**WORK TO BE COMPLETED**
Take each line in the entries below that holds "xlsx" and show it.

>>>

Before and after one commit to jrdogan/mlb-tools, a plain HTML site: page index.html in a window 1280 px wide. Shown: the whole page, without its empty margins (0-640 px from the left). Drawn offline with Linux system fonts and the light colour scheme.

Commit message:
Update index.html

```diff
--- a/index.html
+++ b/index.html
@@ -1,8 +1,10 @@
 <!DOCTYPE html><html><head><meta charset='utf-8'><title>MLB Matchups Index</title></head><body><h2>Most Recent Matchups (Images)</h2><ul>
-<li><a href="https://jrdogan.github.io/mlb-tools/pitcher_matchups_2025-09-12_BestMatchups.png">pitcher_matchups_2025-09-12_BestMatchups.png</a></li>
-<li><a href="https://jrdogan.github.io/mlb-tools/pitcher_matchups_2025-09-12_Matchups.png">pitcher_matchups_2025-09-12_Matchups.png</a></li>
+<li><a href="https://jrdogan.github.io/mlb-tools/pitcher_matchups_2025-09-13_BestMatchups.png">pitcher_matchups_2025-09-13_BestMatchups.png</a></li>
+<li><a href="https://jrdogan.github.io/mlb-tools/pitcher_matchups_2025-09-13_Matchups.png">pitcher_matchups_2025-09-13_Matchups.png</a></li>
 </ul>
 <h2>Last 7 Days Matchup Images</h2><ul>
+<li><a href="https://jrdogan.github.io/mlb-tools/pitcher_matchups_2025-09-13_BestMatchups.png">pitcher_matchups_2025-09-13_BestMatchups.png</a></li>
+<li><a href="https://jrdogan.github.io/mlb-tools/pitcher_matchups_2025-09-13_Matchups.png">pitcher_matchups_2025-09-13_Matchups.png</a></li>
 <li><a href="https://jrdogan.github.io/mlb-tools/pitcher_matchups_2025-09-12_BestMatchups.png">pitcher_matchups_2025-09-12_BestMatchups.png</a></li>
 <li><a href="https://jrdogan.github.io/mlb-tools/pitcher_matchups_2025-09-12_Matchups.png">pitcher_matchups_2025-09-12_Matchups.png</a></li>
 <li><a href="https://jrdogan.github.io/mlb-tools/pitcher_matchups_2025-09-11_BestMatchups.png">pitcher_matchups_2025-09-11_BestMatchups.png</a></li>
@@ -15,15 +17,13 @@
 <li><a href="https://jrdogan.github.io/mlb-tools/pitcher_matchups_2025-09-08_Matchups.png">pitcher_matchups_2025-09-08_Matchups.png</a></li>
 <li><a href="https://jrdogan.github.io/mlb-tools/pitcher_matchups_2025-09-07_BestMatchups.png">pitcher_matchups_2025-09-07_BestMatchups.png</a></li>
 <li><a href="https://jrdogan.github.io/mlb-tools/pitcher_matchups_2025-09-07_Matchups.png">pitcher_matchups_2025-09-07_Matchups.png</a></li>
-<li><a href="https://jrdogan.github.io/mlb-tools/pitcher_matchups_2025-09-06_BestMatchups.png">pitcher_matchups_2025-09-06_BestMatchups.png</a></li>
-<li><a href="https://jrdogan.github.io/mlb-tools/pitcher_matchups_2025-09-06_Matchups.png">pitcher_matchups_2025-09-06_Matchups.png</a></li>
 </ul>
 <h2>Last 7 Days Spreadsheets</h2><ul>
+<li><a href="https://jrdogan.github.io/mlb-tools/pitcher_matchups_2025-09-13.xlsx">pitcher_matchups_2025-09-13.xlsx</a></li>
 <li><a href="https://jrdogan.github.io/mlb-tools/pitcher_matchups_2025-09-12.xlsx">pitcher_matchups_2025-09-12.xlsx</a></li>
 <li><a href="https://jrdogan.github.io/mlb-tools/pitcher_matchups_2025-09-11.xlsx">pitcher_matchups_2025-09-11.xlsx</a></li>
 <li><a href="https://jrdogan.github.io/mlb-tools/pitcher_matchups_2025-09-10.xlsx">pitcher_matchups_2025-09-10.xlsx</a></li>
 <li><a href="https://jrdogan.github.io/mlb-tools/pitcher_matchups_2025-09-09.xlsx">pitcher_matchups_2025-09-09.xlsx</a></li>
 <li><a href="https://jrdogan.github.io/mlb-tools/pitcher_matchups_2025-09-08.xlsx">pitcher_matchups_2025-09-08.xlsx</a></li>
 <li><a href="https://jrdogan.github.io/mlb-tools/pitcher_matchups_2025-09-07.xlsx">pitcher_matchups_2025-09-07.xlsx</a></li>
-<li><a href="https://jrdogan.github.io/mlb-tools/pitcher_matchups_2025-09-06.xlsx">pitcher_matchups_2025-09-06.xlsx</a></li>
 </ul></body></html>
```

<<<

**SOLUTION FOR THIS PROBLEM**
+<li><a href="https://jrdogan.github.io/mlb-tools/pitcher_matchups_2025-09-13.xlsx">pitcher_matchups_2025-09-13.xlsx</a></li>
 <li><a href="https://jrdogan.github.io/mlb-tools/pitcher_matchups_2025-09-12.xlsx">pitcher_matchups_2025-09-12.xlsx</a></li>
 <li><a href="https://jrdogan.github.io/mlb-tools/pitcher_matchups_2025-09-11.xlsx">pitcher_matchups_2025-09-11.xlsx</a></li>
 <li><a href="https://jrdogan.github.io/mlb-tools/pitcher_matchups_2025-09-10.xlsx">pitcher_matchups_2025-09-10.xlsx</a></li>
 <li><a href="https://jrdogan.github.io/mlb-tools/pitcher_matchups_2025-09-09.xlsx">pitcher_matchups_2025-09-09.xlsx</a></li>
 <li><a href="https://jrdogan.github.io/mlb-tools/pitcher_matchups_2025-09-08.xlsx">pitcher_matchups_2025-09-08.xlsx</a></li>
 <li><a href="https://jrdogan.github.io/mlb-tools/pitcher_matchups_2025-09-07.xlsx">pitcher_matchups_2025-09-07.xlsx</a></li>
-<li><a href="https://jrdogan.github.io/mlb-tools/pitcher_matchups_2025-09-06.xlsx">pitcher_matchups_2025-09-06.xlsx</a></li>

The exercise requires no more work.